Espinoza, J. (2015, March 18). ‘Stress pushing teachers to leave profession,’ figures show. The Telegraph. Retrieved from http://www.telegraph.co.uk/education/educationnews/11480108/Stress-pushing-teachers-to- leave-profession-figures-show.html

Fredrickson, B. (2001). The role of positive emotions in Positive Psychology. The broaden and build theory of positive emotions. American Psychologist, 56(3), 218-226. doi: 10.1037/0003-066X.56.3.21

Fredrickson, B. (2008). Promoting positive affect. In M. Eid & R. Larsen, The Science of Subjective Well-being (pp. 449-468). New York: Guilford Press.

Gray, J., & Hackling, M. (2009). Wellbeing and retention: A senior secondary student perspective. The Australian Educational Researcher, 36(2), 119-145.

Heaphy, E. D., & Dutton, J. E. (2008). Positive social interactions and the human body at work: Linking organizations and physiology.
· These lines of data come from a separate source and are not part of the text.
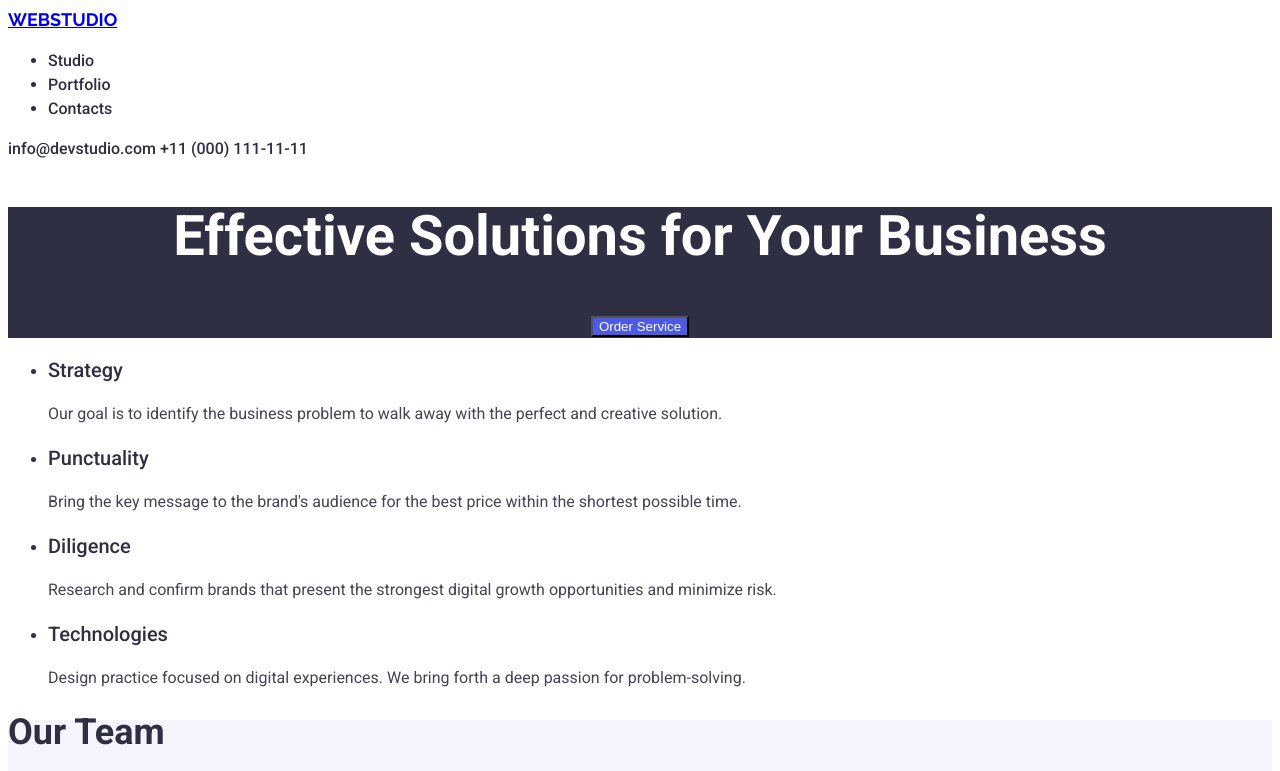
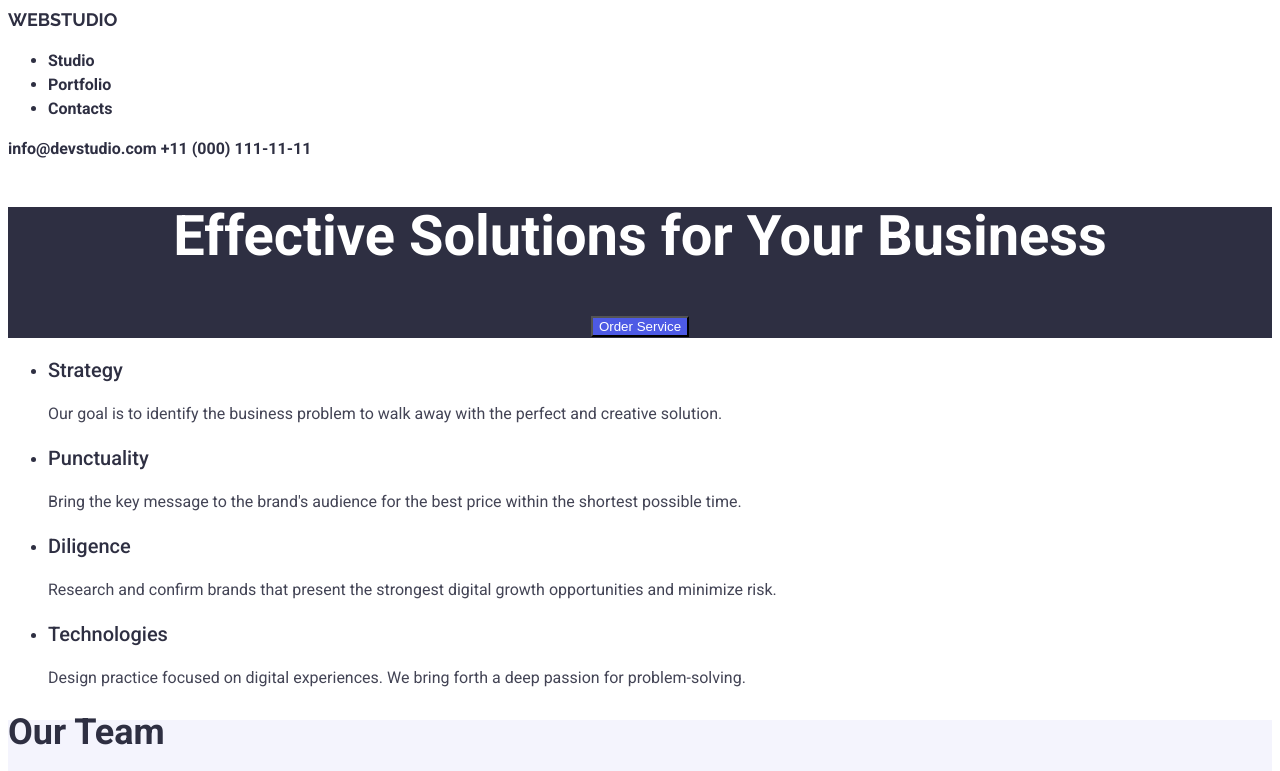
Before and after one commit to stanislawjanicki/goit-markup-hw-02, a plain HTML site: page index.html in a window 1280 px wide. Shown: the top 771 px of the page. Drawn offline with Linux system fonts and the light colour scheme.

Commit message:
12.02.2025 22:47

```diff
--- a/index.html
+++ b/index.html
@@ -1,5 +1,3 @@
-<!-- kod z goit-markup-hw-01 został zmieniony, gdyż w ciągu 2 lat mojej przerwy zmieniła się treść zadania oddanego przeze mnie 2 lata temu, przez co poprzednia nie pasuje do obecnego zadania drugiego z html -->
-
 <!DOCTYPE html>
 <html lang="en">
   <head>
@@ -19,13 +17,13 @@
       <a href="index.html" class="logo">WebStudio</a>
       <nav>
         <ul>
-        <li><a href="studio.html" class="link">Studio</a></li>
-        <li><a href="portfolio.html" class="link">Portfolio</a></li>
-        <li><a href="contact.html" class="link">Contacts</a></li>
+        <li><a href="studio.html">Studio</a></li>
+        <li><a href="portfolio.html">Portfolio</a></li>
+        <li><a href="contact.html">Contacts</a></li>
         </ul>
       </nav>
-      <a href="mailto:info@devstudio.com" class="link">info@devstudio.com</a>
-      <a href="tel:+110001111111" class="link">+11 (000) 111-11-11</a>
+      <a href="mailto:info@devstudio.com">info@devstudio.com</a>
+      <a href="tel:+110001111111">+11 (000) 111-11-11</a>
     </header>
     <main>
       <section class="title">
--- a/styles/styles.css
+++ b/styles/styles.css
@@ -1,6 +1,3 @@
-/* Wysokość linii (właściwość line-height) wszystkich elementów tekstowych dokładnie odpowiada wartościom z projektu i jest ustawiona jako współczynnik,
-nie w px. */
-
 body {
     font-family: 'Roboto', sans-serif;
     font-weight: 700;
@@ -18,16 +15,6 @@ h2 {
     font-size: 36px;
     font-weight: 700;
     color: #2E2F42;
-}
-
-.link {
-    text-decoration: none;
-    color:#2E2F42;
-    font-weight: 500;
-}
-
-.link:hover {
-    color: blue
 }
 
 .title {
@@ -75,3 +62,12 @@ footer > a {
     text-transform: uppercase;
     font-size: 18px;
 }
+
+a, a:visited, a:hover, a:active {
+    text-decoration: none;
+    color: inherit;
+}
+
+a:hover, a:focus {
+    color: #4D5AE5;
+}
```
Academy of Management Review, 33(1), 137-162.

Mental Health and Work: Switzerland. (2014). Mental Health and Work. http://dx.doi. org/10.1787/9789264204973-en

Noble, T., & McGrath, H. (2012). The positive educational practices framework: A tool for facilitating the work of educational psychologists in promoting pupil wellbeing. Educational & Child Psychology, 25(2), 119-134.

OECD. (2011). Health at a Glance 2011: OECD Indicators. OECD Publishing. Retrieved from http://dx.doi. org/10.1787/health_glance-2011-en

Robinson, P. Leading with Mental Fitness. In Koonce, R., Robinson, P, Vogel, B. (Eds.) (2017).  Developing Leaders for Positive Organizing. Bingley, United Kingdom: Emerald Group Publishing.

Robinson, P. L., (2014) Conceptualising and measuring mental fitness, Doctor of Philosophy thesis,  Department of Psychology, University of Wollongong. https://ro.uow.edu.au/theses/4269

Robinson, P. L., Oades, L. G., & Caputi, P. (2015). Conceptualising and measuring mental fitness: A Delphi study. International Journal of Wellbeing, 5(1), 53-73.

Seligman, M. E., Ernst, R. M., Gillham, J., Reivich, K., & Linkins, M. (2009). Positive education: Positive Psychology and classroom interventions. Oxford Review of Education, 35(3), 298-311.

Seligman, M. (2011). Flourish: A new understanding of happiness and Wellbeing and how to achieve them. London, UK: Nicholas Brealey Publishing.

Zolezzi, S. (2017), Mental Fitness at Knox Grammar School, Koonce, R. (Ed.) Developing Leaders for Positive Organizing,Emerald Publishing Limited, pp. 243-261.

World Health Organisation. (2014, May 14). WHO calls for stronger focus on adolescent health. Retried from: http://www.who.int/mediacentre/news/releases/2014/focus-adolescent-health/en/